Story by Dwight V. Babcock, George Bricker
Music by Paul Dunlap
Cinematography by William A. Sickner
Distributed by Allied Artists Pictures
Warner Archive DVD-R (1:20)
No one’s likely to find Loophole (1954) on any list of Top 20, 50, or even 100 film noir titles, but that doesn’t mean you should ignore it. (Do you really want to ignore Charles McGraw? I didn’t think so.) This little B picture is a hidden gem you owe it to yourself to discover.
Mike Donovan (Barry Sullivan) is a pleasant, dependable bank teller who has everything going for him until he’s falsely accused of stealing nearly $50,000 from his drawer. (The audience, of course, knows Mike didn’t do it. We know who did and how he/she did it, which I won’t disclose here.) Making matters worse, the theft happens on a Friday, and Mike - trying to figure out what happened - doesn’t report the shortage until Monday.
Goodbye bank teller job, hello unemployment. And Mike, while you’re being punished for something you didn’t do, here’s some more good news: you can’t work for another bank because you’re no longer bonded. But wait, there’s more! Here comes insurance investigator Gus Slavin (Charles McGraw) who won’t rest until you tell him where you hid the money. (Slavin's best line: "What he [Mike} needs is a taste of the rubber hose.")
But Slavin doesn’t stop there. He also talks to every potential boss who’s willing to hire Mike, telling them that Mike’s not exactly a good candidate for Employee of the Month, unless that honor goes to guys who steal from their employers. Soon Mike and his lovely wife Ruthie (Dorothy Malone) are forced to sell their house.

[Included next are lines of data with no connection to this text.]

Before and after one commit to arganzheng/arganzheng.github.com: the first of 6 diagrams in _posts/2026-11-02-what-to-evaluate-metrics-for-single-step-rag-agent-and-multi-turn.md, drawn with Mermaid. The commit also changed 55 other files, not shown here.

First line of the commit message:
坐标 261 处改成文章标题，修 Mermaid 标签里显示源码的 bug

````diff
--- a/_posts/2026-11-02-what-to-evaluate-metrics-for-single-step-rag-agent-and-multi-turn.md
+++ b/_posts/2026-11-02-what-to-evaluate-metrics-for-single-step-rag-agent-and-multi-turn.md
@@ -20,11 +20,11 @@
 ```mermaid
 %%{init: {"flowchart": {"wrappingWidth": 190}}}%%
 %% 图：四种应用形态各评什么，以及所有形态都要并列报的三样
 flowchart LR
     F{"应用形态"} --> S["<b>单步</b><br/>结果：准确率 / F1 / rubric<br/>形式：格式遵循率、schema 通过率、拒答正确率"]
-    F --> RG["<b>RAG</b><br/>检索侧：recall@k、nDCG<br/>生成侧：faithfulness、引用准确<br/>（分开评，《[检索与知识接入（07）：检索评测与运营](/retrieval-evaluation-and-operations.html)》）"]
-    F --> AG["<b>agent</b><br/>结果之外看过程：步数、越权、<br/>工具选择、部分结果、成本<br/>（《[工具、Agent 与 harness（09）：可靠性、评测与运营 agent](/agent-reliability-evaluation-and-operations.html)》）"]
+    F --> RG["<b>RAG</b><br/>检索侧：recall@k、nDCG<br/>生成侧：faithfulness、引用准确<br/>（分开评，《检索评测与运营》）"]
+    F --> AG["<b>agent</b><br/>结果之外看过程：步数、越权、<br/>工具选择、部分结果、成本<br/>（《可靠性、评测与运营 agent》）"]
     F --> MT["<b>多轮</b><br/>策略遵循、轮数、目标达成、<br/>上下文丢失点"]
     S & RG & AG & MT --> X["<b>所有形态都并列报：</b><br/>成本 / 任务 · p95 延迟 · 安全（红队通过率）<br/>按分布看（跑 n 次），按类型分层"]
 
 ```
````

Loophole makes the most of the paranoia of the McCarthy era by giving us a protagonist who’s done nothing wrong. This could happen to anyone, and once it does, you can count on someone like Slavin to suck the life out of you. My good friend Casey (Noir Girl) and I discussed Barry Sullivan’s performance in The Gangster (1947) for Noirvember 2018, both of us agreeing that he’s often nervous, stiff, and anxious. Those characteristics work perfectly in Loophole: Mike is not only nervous, stiff, and anxious, he’s also desperate. All of these attributes are tailor-made for a film noir protagonist and Sullivan makes it all painfully believable.

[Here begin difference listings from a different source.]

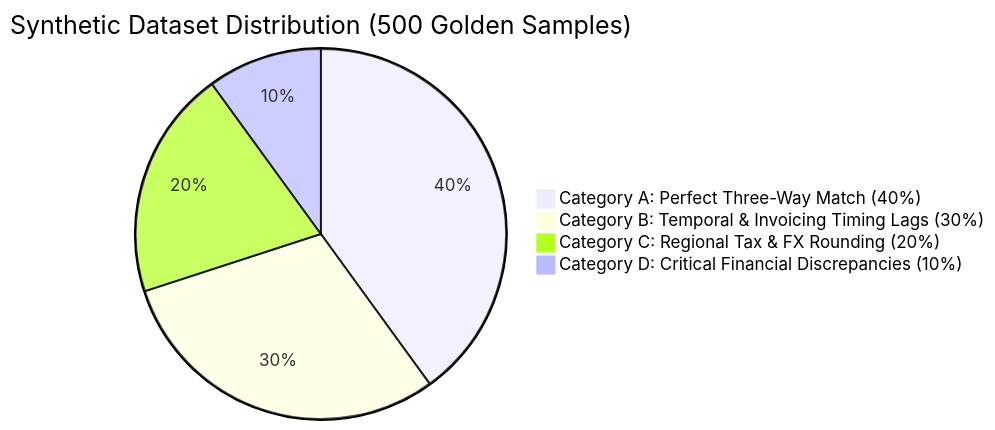
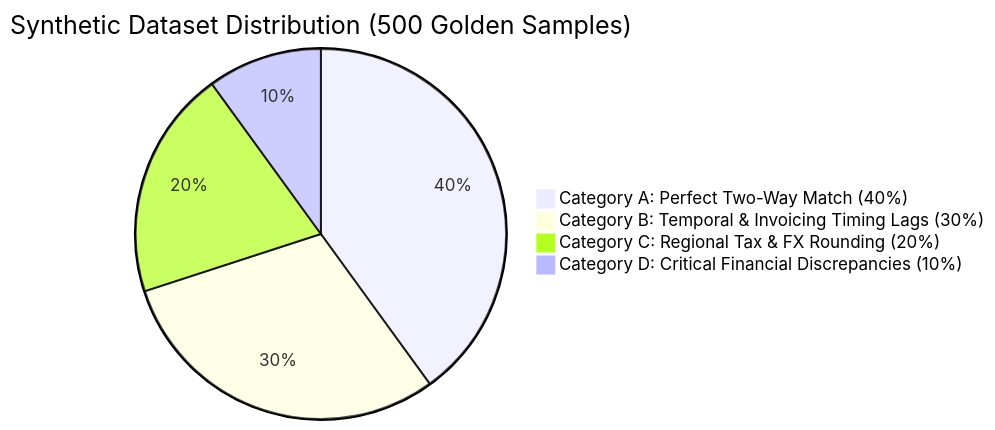
One commit to tiaaburton/Data-Recon-Agent changed the first of 2 diagrams in docs/evaluation_benchmark.md. Above: the diagram before and after it, drawn with Mermaid. The commit also changed other lines of this file and 15 other files, not shown here.

Commit message:
refactor(docs): eliminate SAP and standardize exclusively on 2-way Salesforce-ServiceNow reconciliation across entire architecture

````diff
--- a/docs/evaluation_benchmark.md
+++ b/docs/evaluation_benchmark.md
@@ -11,7 +11,7 @@
 ```mermaid
 pie title Synthetic Dataset Distribution (500 Golden Samples)
-    "Category A: Perfect Three-Way Match (40%)" : 200
+    "Category A: Perfect Two-Way Match (40%)" : 200
     "Category B: Temporal & Invoicing Timing Lags (30%)" : 150
     "Category C: Regional Tax & FX Rounding (20%)" : 100
     "Category D: Critical Financial Discrepancies (10%)" : 50
 ```
````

The supporting cast is good, particularly Dorothy Malone, who takes a role that’s pretty standard, yet convinces us that Ruthie is just as devastated as Mike. She’s the one who has to be strong, holding the marriage together. Insurance investigator Slavin could easily become a one-dimensional villian (an even greater one than the actual thief), but McGraw gives the role his usual intensity and potential for delivering a world of hurt. (Loophole is also a rather rare opportunity for film noir fans to see McGraw on the receiving end of a few well-placed punches.) Sure, the film gets wobbly during the last 15 minutes, but my advice is to just go with it.
Harold D. Schuster directed mostly routine pictures and is probably best remembered for directing Wings of the Morning (1937), the first three-strip Technicolor film. He also directed the well-regarded, hard-to-find Western Dragoon Wells Massacre (1957), which also features Sullivan and includes the same producer, writer, composer, and distributor as Loophole. If you’d like to read more about the film, I recommend this article by film historian Alan K. Rode.
Loophole is available as a DVD-R from Warner Archive, so the next time they have a 4 for $44 sale, so yourself a favor and pick this one up.
Photos: Where Danger Lives, DVD Beaver, RareFilm, Mubi